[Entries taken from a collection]
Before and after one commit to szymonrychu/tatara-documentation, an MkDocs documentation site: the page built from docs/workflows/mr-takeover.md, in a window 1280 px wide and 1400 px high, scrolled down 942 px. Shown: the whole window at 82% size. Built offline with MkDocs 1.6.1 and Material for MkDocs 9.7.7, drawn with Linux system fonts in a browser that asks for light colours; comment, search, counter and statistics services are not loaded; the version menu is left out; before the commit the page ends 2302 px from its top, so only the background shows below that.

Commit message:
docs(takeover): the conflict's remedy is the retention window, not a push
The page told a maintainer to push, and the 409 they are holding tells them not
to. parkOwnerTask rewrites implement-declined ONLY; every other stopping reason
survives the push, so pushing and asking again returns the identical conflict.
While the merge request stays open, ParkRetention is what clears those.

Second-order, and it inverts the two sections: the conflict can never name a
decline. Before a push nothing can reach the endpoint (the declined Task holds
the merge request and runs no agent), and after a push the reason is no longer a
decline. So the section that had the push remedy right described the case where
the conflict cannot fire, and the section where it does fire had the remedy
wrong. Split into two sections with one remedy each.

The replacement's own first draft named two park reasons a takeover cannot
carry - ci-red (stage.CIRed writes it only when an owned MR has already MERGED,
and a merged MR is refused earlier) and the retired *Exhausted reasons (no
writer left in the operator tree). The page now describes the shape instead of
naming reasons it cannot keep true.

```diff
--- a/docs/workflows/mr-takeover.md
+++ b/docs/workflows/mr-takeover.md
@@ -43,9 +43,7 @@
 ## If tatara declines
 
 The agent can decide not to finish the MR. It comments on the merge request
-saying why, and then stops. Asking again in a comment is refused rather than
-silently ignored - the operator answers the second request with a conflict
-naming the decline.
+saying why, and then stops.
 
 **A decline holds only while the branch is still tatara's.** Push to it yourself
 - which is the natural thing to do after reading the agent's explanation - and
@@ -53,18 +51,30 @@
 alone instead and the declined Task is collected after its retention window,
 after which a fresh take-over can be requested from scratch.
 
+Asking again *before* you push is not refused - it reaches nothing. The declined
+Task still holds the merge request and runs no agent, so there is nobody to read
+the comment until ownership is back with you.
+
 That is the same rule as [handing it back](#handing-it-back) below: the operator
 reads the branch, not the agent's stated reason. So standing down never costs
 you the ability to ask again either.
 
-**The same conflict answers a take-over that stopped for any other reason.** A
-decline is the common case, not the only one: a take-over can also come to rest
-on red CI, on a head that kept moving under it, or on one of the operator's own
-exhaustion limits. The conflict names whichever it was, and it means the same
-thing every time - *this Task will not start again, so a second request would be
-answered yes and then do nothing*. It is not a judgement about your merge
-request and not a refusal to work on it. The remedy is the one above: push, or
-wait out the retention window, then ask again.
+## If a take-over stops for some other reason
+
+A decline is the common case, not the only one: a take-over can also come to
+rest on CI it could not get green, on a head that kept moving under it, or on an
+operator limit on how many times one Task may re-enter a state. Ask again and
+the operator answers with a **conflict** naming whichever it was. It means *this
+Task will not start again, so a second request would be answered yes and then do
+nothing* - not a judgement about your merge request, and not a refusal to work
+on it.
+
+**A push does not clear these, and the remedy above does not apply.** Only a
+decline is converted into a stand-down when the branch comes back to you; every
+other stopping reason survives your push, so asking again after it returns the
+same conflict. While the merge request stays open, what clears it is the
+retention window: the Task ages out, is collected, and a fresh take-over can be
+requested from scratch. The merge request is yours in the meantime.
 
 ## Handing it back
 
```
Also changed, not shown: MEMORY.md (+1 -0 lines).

> _Work to be completed_: Repeat all the lines above, keeping them exactly as they are.

> _Reply_:
Before and after one commit to szymonrychu/tatara-documentation, an MkDocs documentation site: the page built from docs/workflows/mr-takeover.md, in a window 1280 px wide and 1400 px high, scrolled down 942 px. Shown: the whole window at 82% size. Built offline with MkDocs 1.6.1 and Material for MkDocs 9.7.7, drawn with Linux system fonts in a browser that asks for light colours; comment, search, counter and statistics services are not loaded; the version menu is left out; before the commit the page ends 2302 px from its top, so only the background shows below that.

Commit message:
docs(takeover): the conflict's remedy is the retention window, not a push
The page told a maintainer to push, and the 409 they are holding tells them not
to. parkOwnerTask rewrites implement-declined ONLY; every other stopping reason
survives the push, so pushing and asking again returns the identical conflict.
While the merge request stays open, ParkRetention is what clears those.

Second-order, and it inverts the two sections: the conflict can never name a
decline. Before a push nothing can reach the endpoint (the declined Task holds
the merge request and runs no agent), and after a push the reason is no longer a
decline. So the section that had the push remedy right described the case where
the conflict cannot fire, and the section where it does fire had the remedy
wrong. Split into two sections with one remedy each.

The replacement's own first draft named two park reasons a takeover cannot
carry - ci-red (stage.CIRed writes it only when an owned MR has already MERGED,
and a merged MR is refused earlier) and the retired *Exhausted reasons (no
writer left in the operator tree). The page now describes the shape instead of
naming reasons it cannot keep true.

```diff
--- a/docs/workflows/mr-takeover.md
+++ b/docs/workflows/mr-takeover.md
@@ -43,9 +43,7 @@
 ## If tatara declines
 
 The agent can decide not to finish the MR. It comments on the merge request
-saying why, and then stops. Asking again in a comment is refused rather than
-silently ignored - the operator answers the second request with a conflict
-naming the decline.
+saying why, and then stops.
 
 **A decline holds only while the branch is still tatara's.** Push to it yourself
 - which is the natural thing to do after reading the agent's explanation - and
@@ -53,18 +51,30 @@
 alone instead and the declined Task is collected after its retention window,
 after which a fresh take-over can be requested from scratch.
 
+Asking again *before* you push is not refused - it reaches nothing. The declined
+Task still holds the merge request and runs no agent, so there is nobody to read
+the comment until ownership is back with you.
+
 That is the same rule as [handing it back](#handing-it-back) below: the operator
 reads the branch, not the agent's stated reason. So standing down never costs
 you the ability to ask again either.
 
-**The same conflict answers a take-over that stopped for any other reason.** A
-decline is the common case, not the only one: a take-over can also come to rest
-on red CI, on a head that kept moving under it, or on one of the operator's own
-exhaustion limits. The conflict names whichever it was, and it means the same
-thing every time - *this Task will not start again, so a second request would be
-answered yes and then do nothing*. It is not a judgement about your merge
-request and not a refusal to work on it. The remedy is the one above: push, or
-wait out the retention window, then ask again.
+## If a take-over stops for some other reason
+
+A decline is the common case, not the only one: a take-over can also come to
+rest on CI it could not get green, on a head that kept moving under it, or on an
+operator limit on how many times one Task may re-enter a state. Ask again and
+the operator answers with a **conflict** naming whichever it was. It means *this
+Task will not start again, so a second request would be answered yes and then do
+nothing* - not a judgement about your merge request, and not a refusal to work
+on it.
+
+**A push does not clear these, and the remedy above does not apply.** Only a
+decline is converted into a stand-down when the branch comes back to you; every
+other stopping reason survives your push, so asking again after it returns the
+same conflict. While the merge request stays open, what clears it is the
+retention window: the Task ages out, is collected, and a fresh take-over can be
+requested from scratch. The merge request is yours in the meantime.
 
 ## Handing it back
 
```
Also changed, not shown: MEMORY.md (+1 -0 lines).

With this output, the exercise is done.